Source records
------------------------------------------------------------
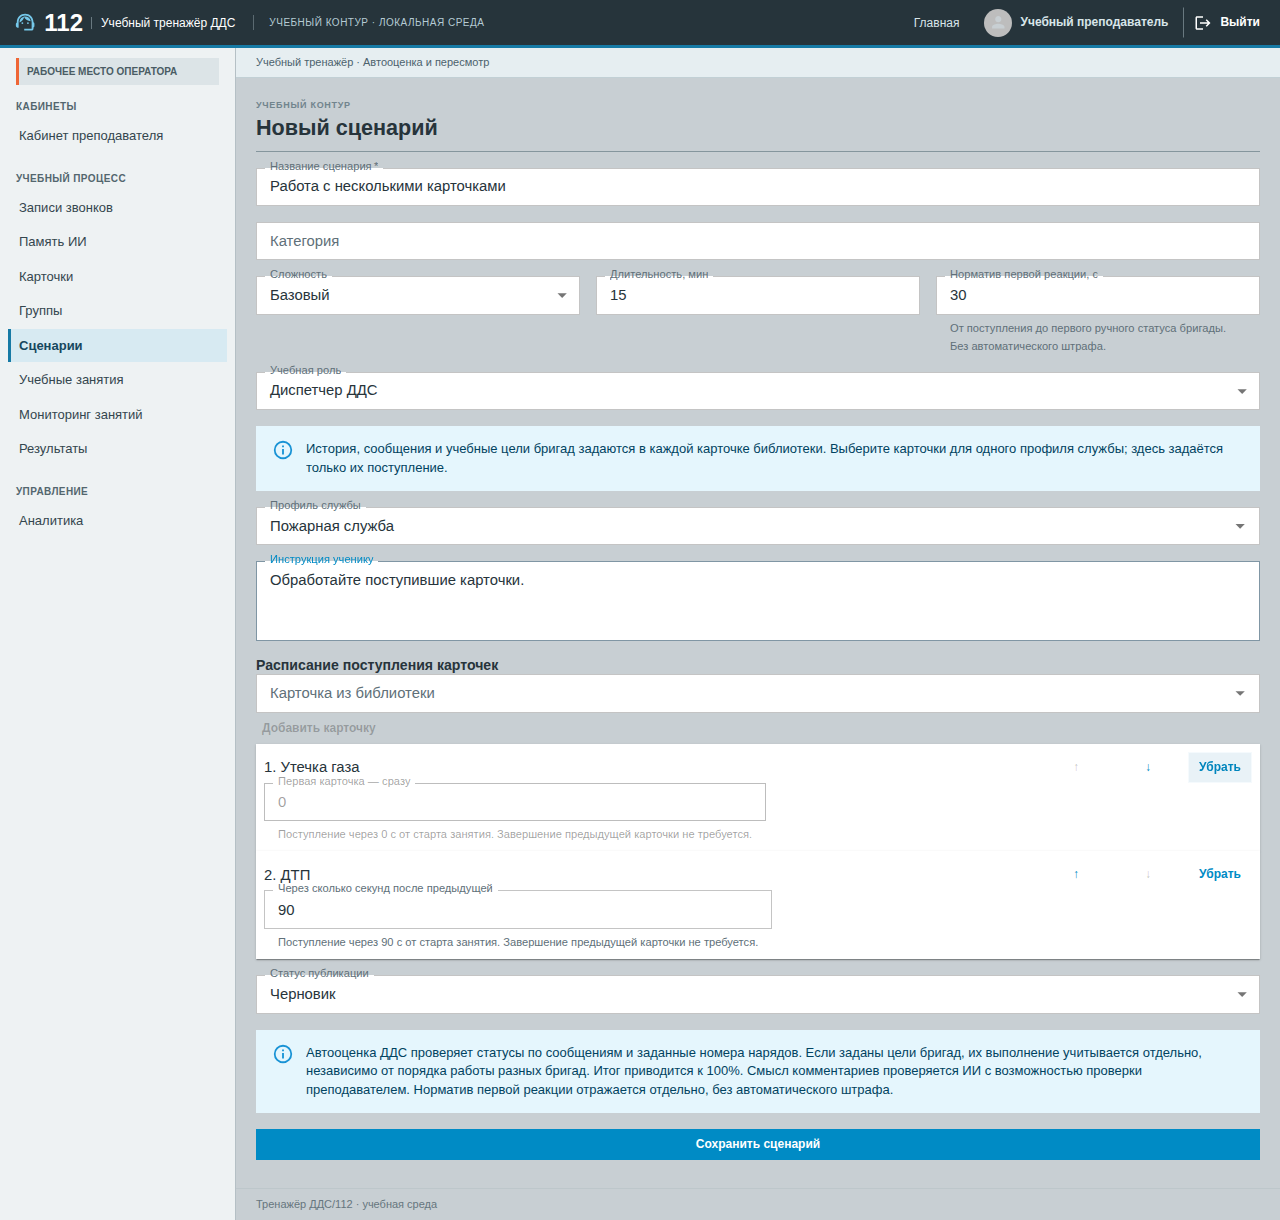
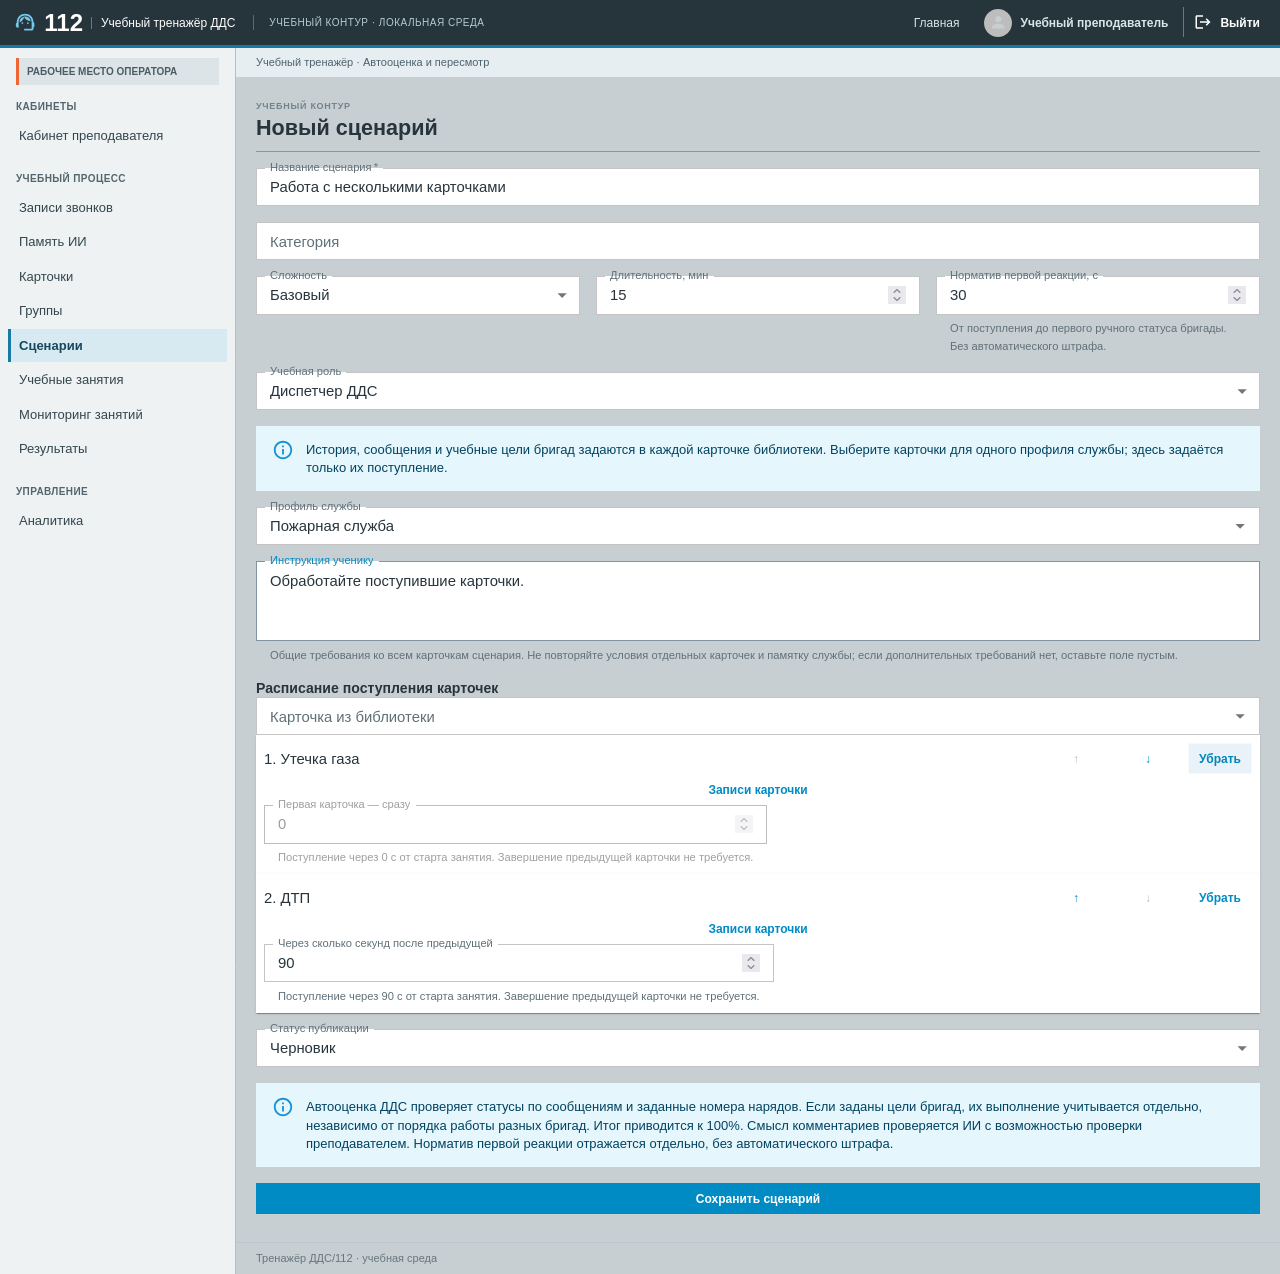
fix(scenarios): add library cards immediately on selection

diff --git a/112-frontend/src/pages/scenario-editor/model/scenarioEditorState.test.ts b/112-frontend/src/pages/scenario-editor/model/scenarioEditorState.test.ts
@@ -8,11 +8,9 @@ it("preserves schedule slots when reordering and resets the first arrival when r
   let state = scenarioEditorInitial();
   for (const id of ["first", "second", "third"]) {
     state = scenarioEditorReducer(state, {
-      type: "choice",
-      value: { id, label: id },
+      type: "add",
+      card: { id, label: id },
     });
-    state = scenarioEditorReducer(state, { type: "add" });
-    expect(state.choice).toBeNull();
   }
   state = scenarioEditorReducer(state, { type: "delay", index: 1, value: 90 });
   state = scenarioEditorReducer(state, { type: "move", index: 0, step: 1 });
@@ -25,5 +23,14 @@ it("preserves schedule slots when reordering and resets the first arrival when r
   state = scenarioEditorReducer(state, { type: "remove", index: 0 });
   expect(state.rows.map((row) => row.card.id)).toEqual(["first", "third"]);
   expect(state.rows.map((row) => row.delay)).toEqual([0, 60]);
-  expect(scenarioEditorReducer(state, { type: "add" })).toBe(state);
+});
+
+it("allows deliberate repeats but caps the scenario at 100 cards", () => {
+  let state = scenarioEditorInitial();
+  const add = { type: "add" as const, card: { id: "card", label: "Пожар" } };
+  for (let i = 0; i < 100; i++) state = scenarioEditorReducer(state, add);
+  expect(state.rows).toHaveLength(100);
+  expect(state.rows[0].delay).toBe(0);
+  expect(state.rows[99].delay).toBe(60);
+  expect(scenarioEditorReducer(state, add)).toBe(state);
 });

diff --git a/112-frontend/src/pages/scenario-editor/ui/ScenarioCardsFields.tsx b/112-frontend/src/pages/scenario-editor/ui/ScenarioCardsFields.tsx
@@ -10,10 +10,8 @@ export function ScenarioCardsFields({
   role,
   profileId,
   cards,
-  choice,
   delays,
   offsets,
-  onChoiceChange,
   onAdd,
   onRemove,
   onMove,
@@ -29,8 +27,12 @@ export function ScenarioCardsFields({
       <ServerSelect
         label="Карточка из библиотеки"
         queryKey={[...cardKeys.options, role, profileId]}
-        value={choice}
-        onChange={onChoiceChange}
+        key={cards.length}
+        value={null}
+        disabled={cards.length >= 100}
+        onChange={(card) => {
+          if (card) onAdd(card);
+        }}
         load={async (query, signal) =>
           (
             await cardApi.cards(
@@ -48,9 +50,11 @@ export function ScenarioCardsFields({
           }))
         }
       />
-      <Button disabled={!choice || cards.length >= 100} onClick={onAdd}>
-        Добавить карточку
-      </Button>
+      {cards.length >= 100 && (
+        <Typography variant="body2">
+          В сценарий можно добавить не более 100 карточек.
+        </Typography>
+      )}
       {cards.map((card, index) => (
         <Paper key={index} sx={styles.paper}>
           <Stack direction="row" sx={styles.stack} spacing={1}>

diff --git a/112-frontend/src/pages/scenario-editor/types/ScenarioEditorPage.ts b/112-frontend/src/pages/scenario-editor/types/ScenarioEditorPage.ts
@@ -11,11 +11,9 @@ export type ScenarioCardsFieldsProps = {
   profileId?: string;
   role: ScenarioInput["role"];
   cards: SelectOption[];
-  choice: SelectOption | null;
   delays: number[];
   offsets: number[];
-  onChoiceChange: (choice: SelectOption | null) => void;
-  onAdd: () => void;
+  onAdd: (card: SelectOption) => void;
   onRemove: (index: number) => void;
   onMove: (index: number, step: number) => void;
   onDelayChange: (index: number, value: number) => void;
@@ -29,13 +27,12 @@ export type ScenarioDdsSettingsProps = {
 export type ScenarioEditorState = {
   form: ScenarioInput;
   profile: SelectOption | null;
-  choice: SelectOption | null;
   rows: { card: SelectOption; delay: number }[];
 };
 export type ScenarioEditorAction =
   | { type: "form"; value: ScenarioInput }
-  | { type: "profile" | "choice"; value: SelectOption | null }
-  | { type: "add" }
+  | { type: "profile"; value: SelectOption | null }
+  | { type: "add"; card: SelectOption }
   | { type: "remove"; index: number }
   | { type: "move"; index: number; step: number }
   | { type: "delay"; index: number; value: number };

diff --git a/112-frontend/e2e/editor-state.spec.ts b/112-frontend/e2e/editor-state.spec.ts
@@ -36,10 +36,19 @@ for (const role of ["dds", "operator_112"]) {
     await choose("Профиль службы", "Пожарная служба");
     for (const card of cards) {
       await choose("Карточка из библиотеки", card.title);
-      await page
-        .getByRole("button", { name: "Добавить карточку", exact: true })
-        .click();
+      await expect(
+        page.getByRole("button", { name: "Убрать", exact: true }),
+      ).toHaveCount(cards.indexOf(card) + 1);
+      await expect(
+        page.getByRole("combobox", {
+          name: "Карточка из библиотеки",
+          exact: true,
+        }),
+      ).toHaveValue("");
     }
+    await expect(
+      page.getByRole("button", { name: "Добавить карточку", exact: true }),
+    ).toHaveCount(0);
     const delays = page.getByLabel("Через сколько секунд после предыдущей");
     await delays.nth(0).fill("45");
     await delays.nth(1).fill("90");

diff --git a/112-frontend/src/pages/scenario-editor/model/scenarioEditorState.ts b/112-frontend/src/pages/scenario-editor/model/scenarioEditorState.ts
@@ -40,7 +40,6 @@ export function scenarioEditorInitial(
     profile: initial?.service_profile_id
       ? { id: initial.service_profile_id, label: "Назначенный профиль ДДС" }
       : null,
-    choice: null,
     rows:
       initial?.cards.map((card, index, cards) => ({
         card: { id: card.card_template_id, label: card.snapshot.title },
@@ -66,16 +65,13 @@ export function scenarioEditorReducer(
         profile: action.value,
         form: { ...state.form, dds_policy: null },
       };
-    case "choice":
-      return { ...state, choice: action.value };
     case "add":
-      return state.choice
+      return state.rows.length < 100
         ? {
             ...state,
-            choice: null,
             rows: [
               ...state.rows,
-              { card: state.choice, delay: state.rows.length ? 60 : 0 },
+              { card: action.card, delay: state.rows.length ? 60 : 0 },
             ],
           }
         : state;

diff --git a/112-frontend/e2e/integration-real.spec.ts b/112-frontend/e2e/integration-real.spec.ts
@@ -222,9 +222,7 @@ test("real API: authoring, operator drafts, revision conflict, notification and 
   await page.getByLabel("Название сценария").fill(`Сценарий ${suffix}`);
   await page.getByLabel("Категория", { exact: true }).fill("Пожар");
   await select(page, "Карточка из библиотеки", `Пожар ${suffix}`);
-  await page.getByRole("button", { name: "Добавить карточку" }).click();
   await select(page, "Карточка из библиотеки", `Пожар ${suffix}`);
-  await page.getByRole("button", { name: "Добавить карточку" }).click();
   await page.getByLabel("Статус публикации").click();
   await page.getByRole("option", { name: "Опубликован", exact: true }).click();
   await page

diff --git a/112-frontend/src/pages/scenario-editor/model/useScenarioEditor.ts b/112-frontend/src/pages/scenario-editor/model/useScenarioEditor.ts
@@ -19,15 +19,12 @@ export function useScenarioEditor({ initial }: EditorProps) {
     initial,
     scenarioEditorInitial,
   );
-  const { form, profile, rows, choice } = state;
+  const { form, profile, rows } = state;
   const schedule = {
     cards: rows.map((row) => row.card),
     delays: rows.map((row) => row.delay),
-    choice,
     offsets: arrivalOffsets(rows),
-    setChoice: (value: SelectOption | null) =>
-      dispatch({ type: "choice", value }),
-    add: () => dispatch({ type: "add" }),
+    add: (card: SelectOption) => dispatch({ type: "add", card }),
     remove: (index: number) => dispatch({ type: "remove", index }),
     move: (index: number, step: number) =>
       dispatch({ type: "move", index, step }),

diff --git a/112-frontend/e2e/validation-audit.spec.ts b/112-frontend/e2e/validation-audit.spec.ts
@@ -68,9 +68,6 @@ test("DDS schedule and incompatible cards have actionable errors", async ({
   await choose(page, "Профиль службы", "Пожарная служба");
   for (let n = 0; n < 2; n++) {
     await choose(page, "Карточка из библиотеки", "Пожар в квартире");
-    await page
-      .getByRole("button", { name: "Добавить карточку", exact: true })
-      .click();
   }
   await page.getByLabel("Длительность, мин").fill("1");
   await page

diff --git a/112-frontend/e2e/catalog-dds-real.spec.ts b/112-frontend/e2e/catalog-dds-real.spec.ts
@@ -298,9 +298,6 @@ test("real API: EKP file roundtrip, rule editing, profile publication and DDS ex
     .click();
   await choose(page, "Карточка из библиотеки", card.title);
   await page
-    .getByRole("button", { name: "Добавить карточку", exact: true })
-    .click();
-  await page
     .getByRole("combobox", { name: "Статус публикации", exact: true })
     .click();
   await page.getByRole("option", { name: "Опубликован", exact: true }).click();

diff --git a/112-frontend/src/pages/scenario-editor/ui/ScenarioEditorPage.tsx b/112-frontend/src/pages/scenario-editor/ui/ScenarioEditorPage.tsx
@@ -96,10 +96,8 @@ function Editor({ initial }: EditorProps) {
             role={form.role}
             profileId={profile?.id}
             cards={schedule.cards}
-            choice={schedule.choice}
             delays={schedule.delays}
             offsets={schedule.offsets}
-            onChoiceChange={schedule.setChoice}
             onAdd={schedule.add}
             onRemove={schedule.remove}
             onMove={schedule.move}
------------------------------------------------------------
### What this task involves
Copy out all the lines of the records that include "title".

### Written answer
       await choose("Карточка из библиотеки", card.title);
         card: { id: card.card_template_id, label: card.snapshot.title },
   await choose(page, "Карточка из библиотеки", card.title);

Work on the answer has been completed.